Bradley Pohl: Evidence-based Product Ownership

Product Owners that have a command and control mentality can derail the team. We discuss this and other topics on this Product Owner focused episode.

The Product Owner pattern for the week

Product Owners that focus on command and control will quickly become too busy to be able to help the team, but that’s usually made a lot worse when the Product Owner has multiple roles. These are the 2 anti-patterns we talk about in this episode.

The Product Owner anti-pattern for the week

When it comes to good Product Owner patterns, we discuss the need to be open to learning from the team, the market and stakeholders. We also discuss evidence-based product ownership.

In this episode, we refer to The Professional Product Owner by Don McGreal and Ralph Jocham.

Are you having trouble helping the team working well with their Product Owner? We’ve put together a course to help you work on the collaboration team-product owner. You can find it at: bit.ly/coachyourpo. 18 modules, 8+ hours of modules with tools and techniques that you can use to help teams and PO’s collaborate.

 

About Bradley Pohl

Bradley is a young Scrum Master working for a mid-sized US bank that is currently undergoing an “Agile Transformation.” As a part of the Transformation, his training consisted of a 4 week Agile boot camp that was designed to build scrum masters from the ground-up. In his free time, he applies lean and agile principles to designing websites and providing social media advertising to local small business as Catch On, at catchontech.com.

You can link with Bradley Pohl on LinkedIn.

Bradley Pohl: how to help Product Owners and Scrum Teams collaborate in an Agile transformation

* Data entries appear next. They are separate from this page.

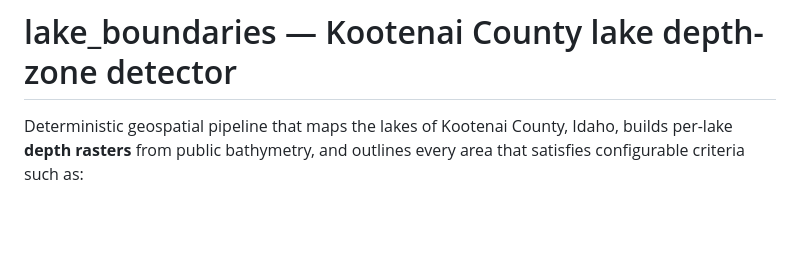
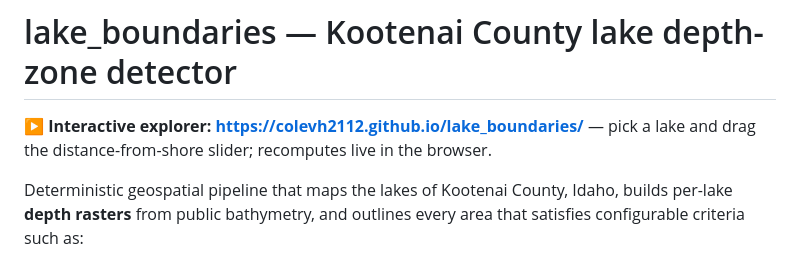
Before and after one commit to ColeVH2112/lake_boundaries, a Markdown page: README.md, the part around the change. GitHub-like rendering; blank space fills up the shorter version.

Commit message:
Add live explorer link to README
Co-Authored-By: Claude Opus 4.8 (1M context) <noreply@anthropic.com>

```diff
--- a/README.md
+++ b/README.md
@@ -1,4 +1,8 @@
 # lake_boundaries — Kootenai County lake depth-zone detector
+
+**▶ Interactive explorer: https://colevh2112.github.io/lake_boundaries/** — pick a
+lake and drag the distance-from-shore slider; recomputes live in the browser.
+
 
 Deterministic geospatial pipeline that maps the lakes of Kootenai County, Idaho,
 builds per-lake **depth rasters** from public bathymetry, and outlines every area
```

As we work with organizations in transition, we need to help teams and Product Owners make sense of the new ways of working. In this episode, we discuss how Scrum Masters can help Product Owners and teams find a way to collaborate when changing towards Agile. We share some tools that help large groups come together and learn to focus more on the impact they seek, rather than just the work they need to do.

About Bradley Pohl

Bradley is a young Scrum Master working for a mid-sized US bank that is currently undergoing an “Agile Transformation.” As a part of the Transformation, his training consisted of a 4 week Agile boot camp that was designed to build scrum masters from the ground-up. In his free time, he applies lean and agile principles to designing websites and providing social media advertising to local small business as Catch On, at catchontech.com.

You can link with Bradley Pohl on LinkedIn.

Bradley Pohl: how to work with a team of outside contractors

Working with a team of contractors can be a savior for some organizations. However, there are specific challenges that come with using “outsiders” to do significant projects in any organization. In this episode, we discuss one of the anti-patterns that come with teams of contractors: the lack of future outlook. We also discuss some of the important lessons Bradley learned and how to prepare for when you need to work with a team of contractors.

Featured Book of the Week: Drive by Daniel Pink

In Drive by Daniel Pink, Bradley found the 3 aspects of motivation that later helped him work with the teams he facilitates. In this episode, we also refer to Coaching Agile Teams by Lyssa Adkins and Mindset Growth by Carol Dweck.

About Bradley Pohl

Bradley is a young Scrum Master working for a mid-sized US bank that is currently undergoing an “Agile Transformation.” As a part of the Transformation, his training consisted of a 4 week Agile boot camp that was designed to build scrum masters from the ground-up. In his free time, he applies lean and agile principles to designing websites and providing social media advertising to local small business as Catch On, at catchontech.com.

You can link with Bradley Pohl on LinkedIn.

Jeremy Willets: The product owner that was the team manager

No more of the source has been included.